Experts from the left-leaning Center for a New American Security held a seminar in Washington on Friday trying to answer the questions everyone is asking.
How’s it going…
Russian troops seem to have tried at the start to head for the Ukrainian capital of Kiev, hoping to decapitate the government. The Russian army is not using nearly as much firepower as might be expected. This strategy was optimistic and does not seemed to have worked, and Russia is going to have to adjust. “It’s very clear that we’re settling in for a lot of heavy fighting and a war that’s likely going to drag on,” said Michael Kofman, director of the Russia studies program at CNA. The big picture doesn’t look good for the Ukrainian military. The big question is whether insurgency will form in the big cities, where urban warfare can level the playing field.
How serious are the protests?
Protests took place in 62 cities in Russia, a much larger turnout than expected, said Andrea Kendall-Taylor, director of the transatlantic security program at CNA. There were over 1,000 arrests. The unprovoked war might trigger a sense of injustice that could spread opposition, she said. So it is something to watch. The elite are not likely to turn against Putin, she added. “Putin has so tied the fate of all of these individuals to him that I think they dare not defect,” she said.
What are the prospects of negotiations?
Markets were heartened on Friday by talk of potential negotiations between the two sides. The experts said there was less there than met the eye. “I don’t think the prospects [for negotiations] are particularly good,” said Jeffrey Edmonds, a senior research scientist at CNA.
How it can end…
The endgame is very hard to understand because the only person who seems to know the answer is Russian President Vladimir Putin. Kendall-Taylor said it is plausible that there will be a long-term partition of Ukraine.

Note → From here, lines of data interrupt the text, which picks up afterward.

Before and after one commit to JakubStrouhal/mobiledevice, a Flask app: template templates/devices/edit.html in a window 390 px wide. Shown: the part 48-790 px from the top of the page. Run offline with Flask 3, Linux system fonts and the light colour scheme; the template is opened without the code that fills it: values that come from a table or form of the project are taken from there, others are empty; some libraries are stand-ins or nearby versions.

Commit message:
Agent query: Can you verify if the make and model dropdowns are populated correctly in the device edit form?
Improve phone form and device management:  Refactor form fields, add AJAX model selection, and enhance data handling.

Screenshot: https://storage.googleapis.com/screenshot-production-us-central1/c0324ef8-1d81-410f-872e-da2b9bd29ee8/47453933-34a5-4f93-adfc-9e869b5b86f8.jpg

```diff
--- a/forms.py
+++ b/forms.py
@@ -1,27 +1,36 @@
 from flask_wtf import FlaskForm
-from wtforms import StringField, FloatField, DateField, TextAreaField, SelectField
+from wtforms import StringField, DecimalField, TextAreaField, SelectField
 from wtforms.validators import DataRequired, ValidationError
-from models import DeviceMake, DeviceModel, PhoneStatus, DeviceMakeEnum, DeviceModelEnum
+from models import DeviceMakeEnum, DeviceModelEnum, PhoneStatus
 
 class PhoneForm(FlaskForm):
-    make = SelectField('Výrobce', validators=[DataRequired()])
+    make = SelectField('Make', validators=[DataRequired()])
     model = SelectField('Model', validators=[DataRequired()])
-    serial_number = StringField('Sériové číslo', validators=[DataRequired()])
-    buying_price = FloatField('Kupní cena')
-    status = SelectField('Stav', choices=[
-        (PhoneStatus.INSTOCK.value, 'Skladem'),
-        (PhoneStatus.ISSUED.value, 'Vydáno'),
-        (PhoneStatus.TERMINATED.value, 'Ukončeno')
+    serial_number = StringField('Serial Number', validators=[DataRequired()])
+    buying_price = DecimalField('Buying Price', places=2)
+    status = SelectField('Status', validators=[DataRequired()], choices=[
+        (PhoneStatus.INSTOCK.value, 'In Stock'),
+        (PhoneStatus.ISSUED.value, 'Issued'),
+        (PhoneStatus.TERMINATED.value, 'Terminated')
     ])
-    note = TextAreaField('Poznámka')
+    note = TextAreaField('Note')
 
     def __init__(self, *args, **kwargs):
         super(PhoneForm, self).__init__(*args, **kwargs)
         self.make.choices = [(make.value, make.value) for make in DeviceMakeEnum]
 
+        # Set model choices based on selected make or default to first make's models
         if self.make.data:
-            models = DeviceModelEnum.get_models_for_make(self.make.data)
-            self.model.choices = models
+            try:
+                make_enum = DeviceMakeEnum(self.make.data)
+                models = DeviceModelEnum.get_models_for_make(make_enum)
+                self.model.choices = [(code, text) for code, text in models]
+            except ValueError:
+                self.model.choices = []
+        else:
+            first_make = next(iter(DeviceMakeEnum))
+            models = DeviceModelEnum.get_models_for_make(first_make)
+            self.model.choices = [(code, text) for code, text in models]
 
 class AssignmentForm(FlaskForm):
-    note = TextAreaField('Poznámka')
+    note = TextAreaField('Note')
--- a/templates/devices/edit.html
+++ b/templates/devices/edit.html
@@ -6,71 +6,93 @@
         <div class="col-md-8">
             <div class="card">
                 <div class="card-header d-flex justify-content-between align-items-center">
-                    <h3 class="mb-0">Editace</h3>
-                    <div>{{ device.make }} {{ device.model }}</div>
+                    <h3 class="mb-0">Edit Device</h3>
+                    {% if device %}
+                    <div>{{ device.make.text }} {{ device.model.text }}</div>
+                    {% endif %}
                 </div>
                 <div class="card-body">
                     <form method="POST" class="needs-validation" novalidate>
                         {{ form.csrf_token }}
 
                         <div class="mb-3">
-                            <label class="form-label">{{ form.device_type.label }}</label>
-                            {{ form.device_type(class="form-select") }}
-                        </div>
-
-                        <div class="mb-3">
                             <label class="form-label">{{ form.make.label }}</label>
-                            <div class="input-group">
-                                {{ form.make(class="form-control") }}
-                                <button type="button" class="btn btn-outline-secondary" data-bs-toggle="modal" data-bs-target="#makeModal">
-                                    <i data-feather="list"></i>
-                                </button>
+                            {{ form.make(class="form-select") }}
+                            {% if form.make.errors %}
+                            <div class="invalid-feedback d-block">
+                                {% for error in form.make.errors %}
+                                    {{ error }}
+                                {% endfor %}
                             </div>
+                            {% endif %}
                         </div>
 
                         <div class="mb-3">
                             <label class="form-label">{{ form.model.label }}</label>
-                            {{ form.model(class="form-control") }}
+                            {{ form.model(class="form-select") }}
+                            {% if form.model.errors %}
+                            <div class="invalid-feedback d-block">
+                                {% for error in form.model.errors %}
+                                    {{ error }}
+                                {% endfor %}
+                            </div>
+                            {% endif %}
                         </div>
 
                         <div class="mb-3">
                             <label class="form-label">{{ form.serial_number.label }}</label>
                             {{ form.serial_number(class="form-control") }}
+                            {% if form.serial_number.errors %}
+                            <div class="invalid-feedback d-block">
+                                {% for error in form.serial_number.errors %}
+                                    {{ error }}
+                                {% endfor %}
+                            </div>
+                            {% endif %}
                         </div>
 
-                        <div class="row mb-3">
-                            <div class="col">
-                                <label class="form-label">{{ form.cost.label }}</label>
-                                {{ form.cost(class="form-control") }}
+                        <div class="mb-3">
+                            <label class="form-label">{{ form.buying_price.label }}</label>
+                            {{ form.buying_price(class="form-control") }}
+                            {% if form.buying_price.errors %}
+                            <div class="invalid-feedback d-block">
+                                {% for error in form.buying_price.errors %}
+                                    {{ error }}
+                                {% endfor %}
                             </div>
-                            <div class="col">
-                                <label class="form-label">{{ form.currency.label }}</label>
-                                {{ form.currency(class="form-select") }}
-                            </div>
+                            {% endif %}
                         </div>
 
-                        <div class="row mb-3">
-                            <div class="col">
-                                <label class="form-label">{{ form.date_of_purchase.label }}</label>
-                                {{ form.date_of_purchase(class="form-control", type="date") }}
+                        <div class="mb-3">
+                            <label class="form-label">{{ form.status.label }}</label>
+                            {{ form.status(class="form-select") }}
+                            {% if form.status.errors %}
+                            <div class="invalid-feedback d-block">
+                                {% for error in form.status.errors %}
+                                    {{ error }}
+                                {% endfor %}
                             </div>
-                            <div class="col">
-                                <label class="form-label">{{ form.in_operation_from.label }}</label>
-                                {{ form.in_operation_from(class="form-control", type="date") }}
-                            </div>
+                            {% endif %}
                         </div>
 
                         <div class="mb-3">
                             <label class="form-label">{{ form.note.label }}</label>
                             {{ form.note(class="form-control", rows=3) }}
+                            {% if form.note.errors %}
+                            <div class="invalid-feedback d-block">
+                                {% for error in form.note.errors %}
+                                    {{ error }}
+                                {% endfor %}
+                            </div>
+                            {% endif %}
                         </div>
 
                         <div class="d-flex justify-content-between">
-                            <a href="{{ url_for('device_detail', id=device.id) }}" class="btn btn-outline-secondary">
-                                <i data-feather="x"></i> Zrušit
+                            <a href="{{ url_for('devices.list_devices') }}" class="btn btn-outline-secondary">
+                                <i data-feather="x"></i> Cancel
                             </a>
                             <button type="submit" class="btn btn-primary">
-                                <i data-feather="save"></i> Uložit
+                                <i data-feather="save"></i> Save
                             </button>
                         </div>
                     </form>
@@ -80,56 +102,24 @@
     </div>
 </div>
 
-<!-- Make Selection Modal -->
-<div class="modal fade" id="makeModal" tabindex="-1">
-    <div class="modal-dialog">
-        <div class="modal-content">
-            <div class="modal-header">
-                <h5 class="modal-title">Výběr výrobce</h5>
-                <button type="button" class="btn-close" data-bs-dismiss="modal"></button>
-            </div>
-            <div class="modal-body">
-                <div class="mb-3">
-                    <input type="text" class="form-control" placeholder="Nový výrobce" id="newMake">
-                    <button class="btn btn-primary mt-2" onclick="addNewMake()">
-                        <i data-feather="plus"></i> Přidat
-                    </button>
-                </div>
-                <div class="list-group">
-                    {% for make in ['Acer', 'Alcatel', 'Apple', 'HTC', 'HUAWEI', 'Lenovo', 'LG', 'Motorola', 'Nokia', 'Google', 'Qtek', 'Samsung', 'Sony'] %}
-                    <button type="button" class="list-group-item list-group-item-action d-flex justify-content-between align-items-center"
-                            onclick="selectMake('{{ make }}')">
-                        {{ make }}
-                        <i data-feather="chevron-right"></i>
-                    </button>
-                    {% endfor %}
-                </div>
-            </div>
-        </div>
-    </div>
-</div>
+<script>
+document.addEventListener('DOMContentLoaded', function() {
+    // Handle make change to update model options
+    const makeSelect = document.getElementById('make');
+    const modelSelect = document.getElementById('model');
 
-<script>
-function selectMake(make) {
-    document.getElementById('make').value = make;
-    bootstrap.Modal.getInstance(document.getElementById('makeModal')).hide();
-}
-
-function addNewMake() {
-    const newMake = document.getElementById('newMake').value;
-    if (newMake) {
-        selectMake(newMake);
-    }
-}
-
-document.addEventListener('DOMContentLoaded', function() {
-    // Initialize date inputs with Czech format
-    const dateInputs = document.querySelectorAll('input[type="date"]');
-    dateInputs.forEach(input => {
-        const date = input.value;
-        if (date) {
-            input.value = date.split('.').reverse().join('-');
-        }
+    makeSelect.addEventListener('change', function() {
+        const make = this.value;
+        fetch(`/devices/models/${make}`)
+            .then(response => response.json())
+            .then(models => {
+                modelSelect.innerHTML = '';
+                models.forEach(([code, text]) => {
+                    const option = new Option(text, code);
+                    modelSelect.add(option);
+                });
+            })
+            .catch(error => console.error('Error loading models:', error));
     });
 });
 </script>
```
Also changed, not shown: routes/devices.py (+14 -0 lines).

She said that Putin might be “playing for keeps” and become a “gatherer of the land” like czars of old, annexing large swaths of Belarus and Ukraine.